IV. That the churches' discipline being established, a national Synod be convocated, that may frame a confession of faith, to which may be called a competent number of Foreign divines. However, since so many have been so earnest of late to be in charity with the Roman church, that they have been uncharitable to the reformed churches ; let canons be made in the Synod, and an act of Parliament for union with other Protestant churches in matter of doctrine: and all the fire-brands of these late innovations in the church, that have made us a laughing-stock to the neighbour churches, be sharply censured, if not cut off as banes of the church, especially the first raisers of altars, such as Heylin, Pocklington, and the like.

“ V. That in that synod, if the English Liturgy be retaived, to the end it be received all over England without exceptions, it be reformed and repurged from many corruptions, and from a great deal of dross among the gold, and the good matters that are therein contained.

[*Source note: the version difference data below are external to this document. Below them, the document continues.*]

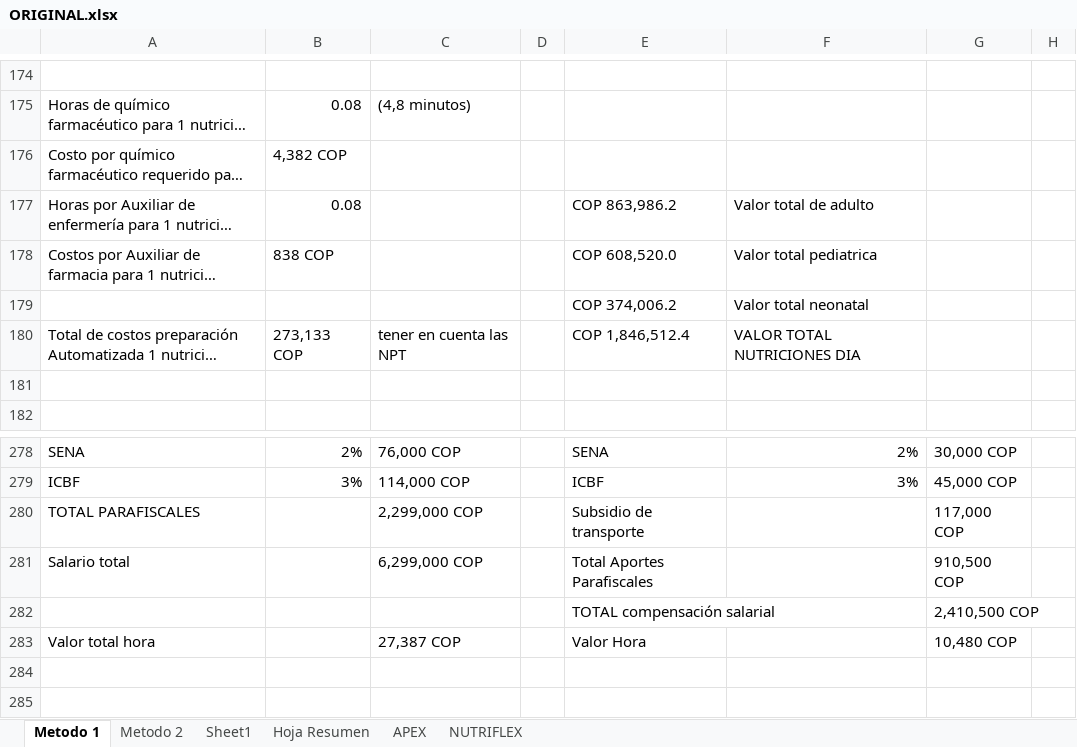
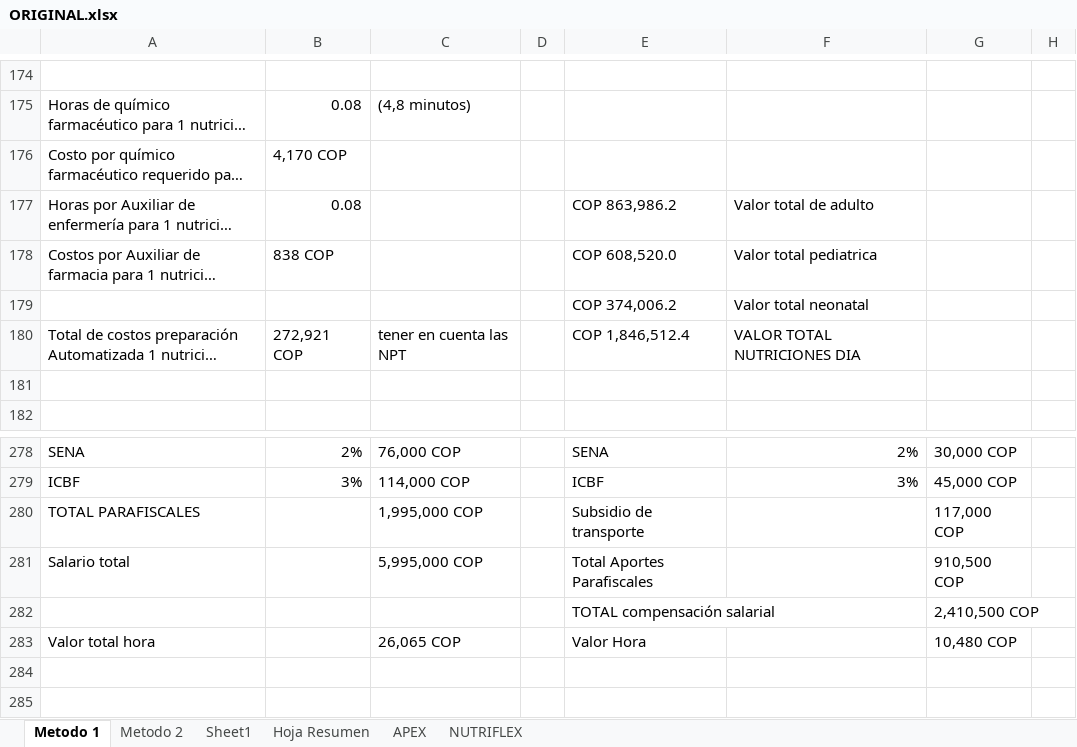
Before and after one commit to varela-labs-ext/nutreconelalma_v2.2, an Excel workbook: docs/ORIGINAL.xlsx, sheet Metodo 1, drawn as a sheet; only a part is shown, gaps mark what is left out; long unchanged cells end in …; values as stored, in another font and other column widths than the file's, no cell formats; the diff names each change by its address in the sheet, - before the commit and + after, or states it on an @@ line.

```diff
--- a/docs/ORIGINAL.xlsx (sheet Metodo 1)
+++ b/docs/ORIGINAL.xlsx (sheet Metodo 1)
-B176: 4,382 COP
+B176: 4,170 COP
-B180: 273,133 COP
+B180: 272,921 COP
-C280: 2,299,000 COP
+C280: 1,995,000 COP
-C281: 6,299,000 COP
+C281: 5,995,000 COP
-C283: 27,387 COP
+C283: 26,065 COP
```
Also changed, not shown: cell formats, 17 other files.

“ VII. That, above all, the holy doctrine of Justification by Faith only, which is the main hinge of salvation, be strongly established by an especial canon according to the tenets of all Protestant churches, which canon be sworn and subscribed unto, by all that have taken, and hereafter shall take orders or Ecclesiastical promotions. This being the greatest plague of the church of England, that many men dignified in the church, and masters of colleges, fellows and scholars in the University, defend openly the justification by works, which is flat Popery, and the ready way to bring in indulgences, auricular confession, purgatory, and the tyranny of the clergy over the consciences.

“ VIII. That likewise the doctrine of the necessity and efficacy of the sacraments, especially of baptism, be mainly and distinctly established and explained according to the tenets of all the other reformed churches; since it hath been of late very usual among our time-servers, and those ministers that are as much taken with conformity as they love non-residency and plurality of livings, to be enamoured with all the Popish and Arminians' opipions, and to hold and teach baptism of water to be of absolute necessity to be saved; that it doth blot out sins, and regenerate, Ex opere operato and vi nuda actionis by the bare strength of washing; and that it works necessarily, in the baptized party, faith and the habit of true sanctification ; and have grounded their poisonous tenets upon some passages of the liturgy that were not dashed out, nor explained by the reformers of the Roman breviary in King Edward's days ; as be the words in the catechism, the children baptised have all things necessary to salvation, and are undoubtedly saved. And in the prayer after baptism, where thanks is given to God för regenerating the infant with his Holy Spirit. Since then such places have been a stumbling-block to weak ones, and have given fair opportunity of erring to malicious spirits, that, in the task expected of reformning the English liturgy, they be corrected and amended.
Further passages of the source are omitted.